The MovieFest crew handed out Apple laptops and Panasonic HD video cameras to 35 teams of OSU students from various majors at its event Tuesday. They will collect the equipment and short films from 2 p.m. to 6 p.m. Monday, and screen the top 16 movies from OSU on May 10 at Gateway Film Center, said Nishant Gogna, Campus MovieFest promotions manager.
“Even if you don’t have much experiences in terms of making a film, in terms of technical achievement,” Gogna said. “At the end of the day, my personal advice is all about the story, and how well it can move an audience, and I believe that you don’t need to have any experience at all in filmmaking to really understand how to tell a story, and that’s where true talent shines.”

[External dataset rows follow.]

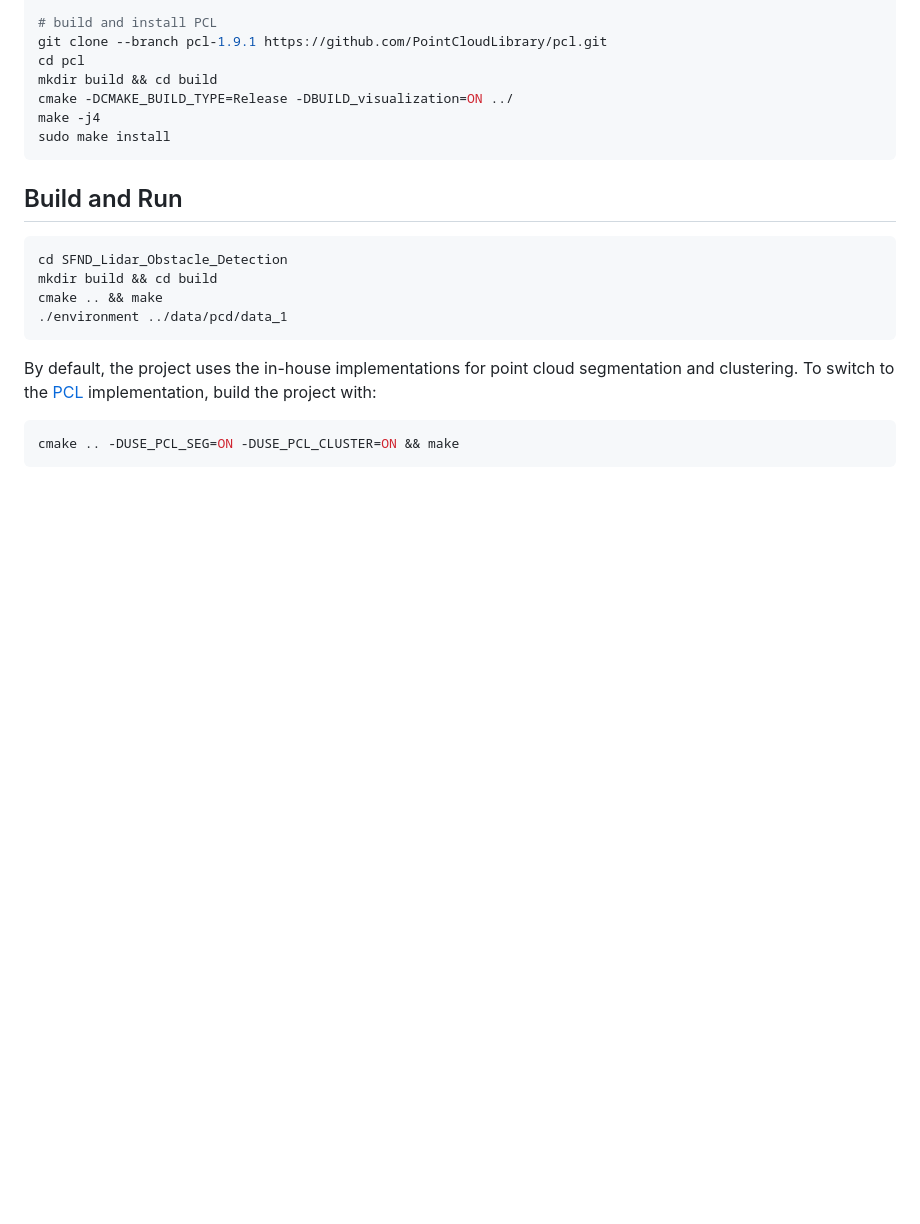
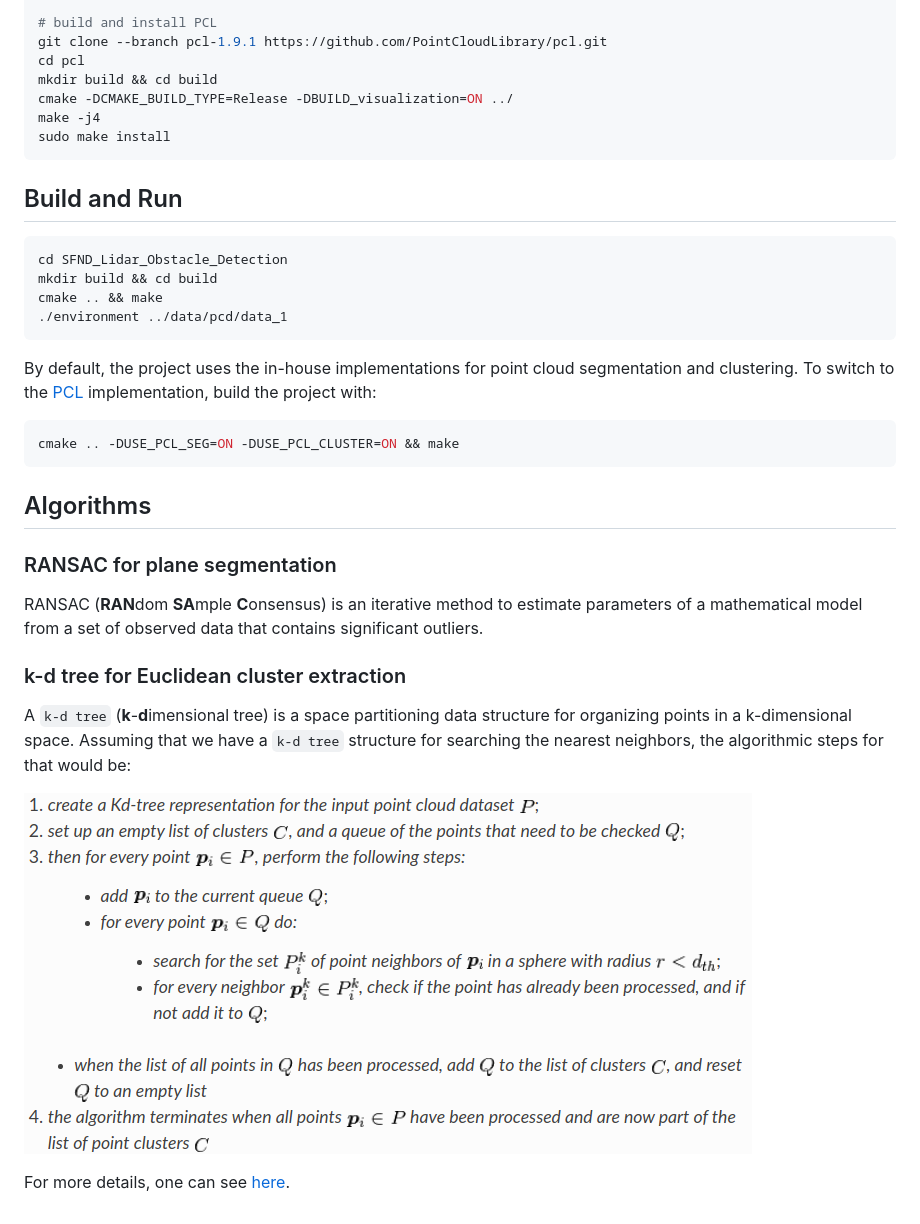
Before and after one commit to zhujun98/sensor-fusion, a Markdown page: SFND_Lidar_Obstacle_Detection/README.md, the part around the change. GitHub-like rendering; pictures changed too: SFND_Lidar_Obstacle_Detection/euclidean_cluster_extraction.png (added); blank space fills up the shorter version.

Commit message:
Implement kd-tree based Euclidean clustering

````diff
--- a/SFND_Lidar_Obstacle_Detection/README.md
+++ b/SFND_Lidar_Obstacle_Detection/README.md
@@ -43,3 +43,21 @@ implementation, build the project with:
 ```shell script
 cmake .. -DUSE_PCL_SEG=ON -DUSE_PCL_CLUSTER=ON && make
 ```
+
+## Algorithms
+
+### RANSAC for plane segmentation
+
+RANSAC (**RAN**dom **SA**mple **C**onsensus) is an iterative method to estimate parameters of a
+mathematical model from a set of observed data that contains significant outliers.
+
+### k-d tree for Euclidean cluster extraction
+
+A `k-d tree` (**k**-**d**imensional tree) is a space partitioning data structure for organizing
+points in a k-dimensional space. Assuming that we have a `k-d tree` structure for searching the
+nearest neighbors, the algorithmic steps for that would be:
+
+![](euclidean_cluster_extraction.png)
+
+For more details, one can see
+[here](https://pcl.readthedocs.io/projects/tutorials/en/latest/cluster_extraction.html#cluster-extraction).
````
Also changed, not shown: 7 other files.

The average number of teams participating this year in each college is about 70, Gogna said.
“This year it’s a little lower at the Ohio State, and it’s one of the advantages for Ohio State students to have a less pool of competition,” Gogna said. “Your chances of going to Hollywood is obviously much greater statistically.”
As one of the Buckeyes who entered the grand finale last year, McClintock’s short film “Spare Change” won the Campus Best Drama Award at OSU. This year, as the production coordinator of Ohio Union Television, he has been coordinating with the Campus MovieFest to bring it back to OSU since last December.
McClintock said the judge selection process is essentially a random pick. Anyone from OSU can be a judge as long as he or she has an understanding of film in general, regardless of previous film production experience.
“I have a template email that Campus Movie Festival gives to me,” McClintock said. “And I literally just went to different departments’ websites, and found OSU faculty members, shot them an email to see if they would be interested.”
McClintock will assemble the student judges by operating a “blanket email.” He plans to email a variety of students, with the first 12 students who respond getting the chance to be the judges.
He said students interested in becoming judges are also welcome to contact him via email.
The CMF Hollywood event is a signature three-day grand finale where celebrities, industry insiders and industry professionals come to join numerous student workshops.
“All the students can showcase their films, network with other professionals as well,” Gogna said. “A lot of students’ careers launch through Campus MovieFest at that event.”
Henry Liu, a second-year in economics, picked up equipment Tuesday and plans to direct and edit his original action/drama short film, which tells a detective story.
“I am somewhat confident,” Liu said. “I think it’s a decent story, and I think I can do a good job with it, just hoping go with the flow.” 

Leave a Reply

Your email address will not be published.